At that time, the dramatic expanses of sandstone were a flat, humid land of redwood, pine and ginkgo forests. Visit Escalante Petrified Forest State Park to see Jurassic-era stone remnants of similar trees, then continue on Scenic Byway 12 toward Bryce Canyon National Park.
Keep your eyes peeled for a sign along the byway announcing The Blues, a panorama of blue-gray shale badlands that have produced many of the monument’s recent dinosaur discoveries. The Blues are evidence of the inland Cretaceous sea that divided North America, creating a separate continent called Laramidia.
Check out a 95 million-year-old oyster bed along Cottonwood Canyon Scenic Backway, a remote dirt road providing access to gorgeous hiking trails through slot canyons and alongside cottonwood-shaded streambeds (high-clearance vehicles required).
The BLM visitor center in Big Water features an exciting exhibit of horned dinosaurs adorned with giant spikes and shields, including Triceratops. Don’t miss the Twenty Mile Wash Dinosaur Trackway, where hundreds of tracks and even tail marks spread out across a pale sandstone outcropping.
8. Largest collection of dinosaur swim tracks
In the two decades since a local optometrist unearthed dinosaur tracks at his farm, paleontologists have pulled thousands of fossils from what’s now known as the St. George Dinosaur Discovery Site.

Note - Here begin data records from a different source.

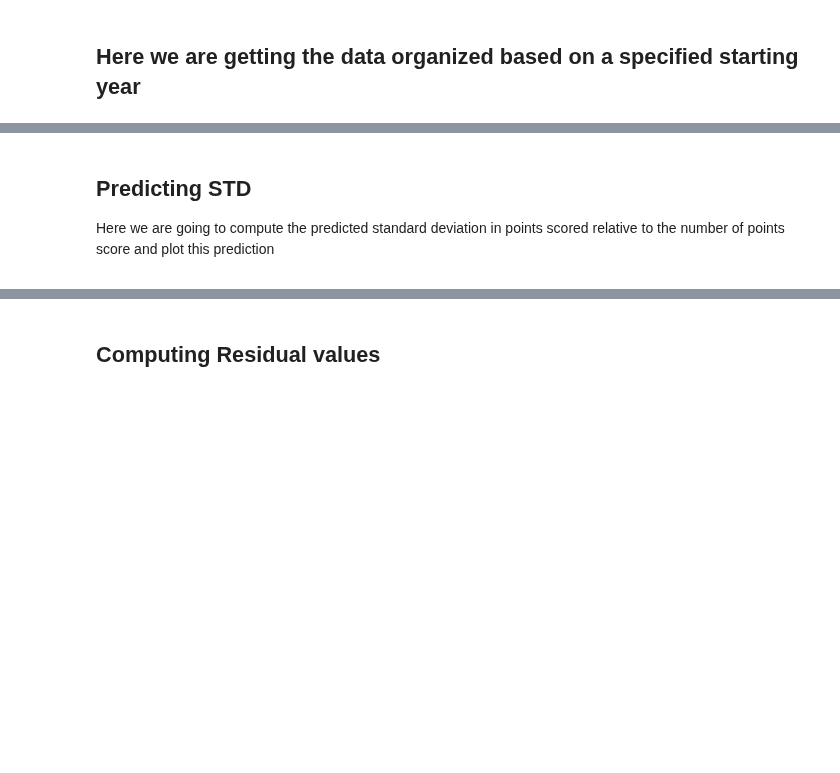
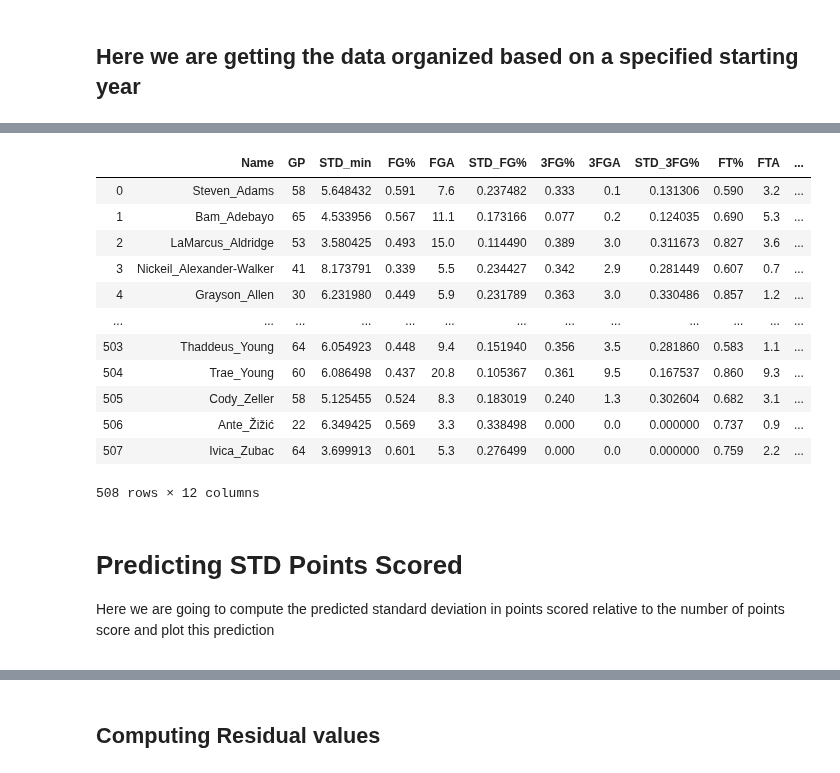
Before and after one commit to benrogers31/Finding-_Inconsistent_NBA_Players, a Jupyter notebook: Measuring_Inconsistency.ipynb, the cells around one changed output, grey strips where cells are left out. Drawn from its saved outputs; the diff is of its cells as text; code cells hidden in the pictures; blank space fills up the shorter version.

```diff
--- a/Measuring_Inconsistency.ipynb
+++ b/Measuring_Inconsistency.ipynb
@@ -32,8 +34,15 @@ for year in range(start_year+1, end_year+1):
 #HERE WE WILL SET CRITERIA FOR OUR DATA BASE AND GET RID OF NANs
 
 #filling null values with 0
-players_df = all_players_df.fillna(0)
+players_df = all_players_df.replace(' ', 0).fillna(0)
 
 #Need to reset index cause when a player has played  on multiple teams
 #then they show up multiple times and we only want season total
 players_df = players_df.reset_index()
+
+###### uncomment if you want only players that have played a certain number of games #####
+# players_df = players_df[players_df['G'] > 25]
+
+
+
+#players_df.head(50)
@@ -126,5 +160,21 @@ for index, player in players_df.iterrows():
+# %%
+percent_df
+# %% [output]
+|  | Name | GP | STD_min | FG% | FGA | STD_FG% | 3FG% | 3FGA | STD_3FG% | FT% | FTA | ... |
+| 0 | Steven_Adams | 58 | 5.648432 | 0.591 | 7.6 | 0.237482 | 0.333 | 0.1 | 0.131306 | 0.590 | 3.2 | ... |
+| 1 | Bam_Adebayo | 65 | 4.533956 | 0.567 | 11.1 | 0.173166 | 0.077 | 0.2 | 0.124035 | 0.690 | 5.3 | ... |
+| 2 | LaMarcus_Aldridge | 53 | 3.580425 | 0.493 | 15.0 | 0.114490 | 0.389 | 3.0 | 0.311673 | 0.827 | 3.6 | ... |
+| 3 | Nickeil_Alexander-Walker | 41 | 8.173791 | 0.339 | 5.5 | 0.234427 | 0.342 | 2.9 | 0.281449 | 0.607 | 0.7 | ... |
+| 4 | Grayson_Allen | 30 | 6.231980 | 0.449 | 5.9 | 0.231789 | 0.363 | 3.0 | 0.330486 | 0.857 | 1.2 | ... |
+| ... | ... | ... | ... | ... | ... | ... | ... | ... | ... | ... | ... | ... |
+| 503 | Thaddeus_Young | 64 | 6.054923 | 0.448 | 9.4 | 0.151940 | 0.356 | 3.5 | 0.281860 | 0.583 | 1.1 | ... |
+| 504 | Trae_Young | 60 | 6.086498 | 0.437 | 20.8 | 0.105367 | 0.361 | 9.5 | 0.167537 | 0.860 | 9.3 | ... |
+| 505 | Cody_Zeller | 58 | 5.125455 | 0.524 | 8.3 | 0.183019 | 0.240 | 1.3 | 0.302604 | 0.682 | 3.1 | ... |
+| 506 | Ante_Žižić | 22 | 6.349425 | 0.569 | 3.3 | 0.338498 | 0.000 | 0.0 | 0.000000 | 0.737 | 0.9 | ... |
+| 507 | Ivica_Zubac | 64 | 3.699913 | 0.601 | 5.3 | 0.276499 | 0.000 | 0.0 | 0.000000 | 0.759 | 2.2 | ... |
+508 rows × 12 columns
 # %% [markdown]
-<h2> Predicting STD </h2>
+<h1> Predicting STD Points Scored</h1>
 <p> Here we are going to compute the predicted standard deviation in points scored relative to the number of points score and plot this prediction <p>
 # %%
 import numpy as np
```
Also changed, not shown: parts of 22 cells of this notebook, 2 other files.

You’ll see enormous rock slabs that preserve dinosaurs in situ. Scientists have found evidence of local dinosaurs sitting on the edge of a vast prehistoric lake, and the museum claims the world’s largest collection of dinosaur swim tracks. Recovered fish bones and scales suggest some ate fish and shared the lake with crocodiles.
Drive from the museum to the Warner Valley Track Site, an easy hike ringed with brilliant red cliffs. Signage describes large carnivorous dinosaur tracks around 190 million years old.
9. The mystery of 12,000 bones
Finally, return to the San Rafael Swell to tour the densest known concentration of Jurassic dinosaur bones in the world at the Cleveland-Lloyd Dinosaur Quarry, now the centerpiece of the brand new Jurassic National Monument. Some 12,000 bones representing at least 74 different dinosaurs have been recovered here since the 1920s.
The museum features an enormous Allosaurus along with skulls of Diplodocus, Stegosaurus and Camarasaurus. At the quarry, peer over a balcony into light gray limestone to pick out the jet-black bones. Scientists are still unraveling the mystery of why so many dinosaurs died here.
10. The quarry and the ancient sea
On your way back to Salt Lake City, stop in Price at the Prehistoric Museum to learn more about the quarry and the ancient sea that so powerfully affected life here.
Before you go: Remember that removing dinosaur and other vertebrate fossils from public lands is illegal. When in doubt, ask.
Be safe: This is a breathtakingly beautiful region, but its rugged, remote terrain and extreme temperatures prove deadly every year. Check out these common-sense safety tips at visitutah.com.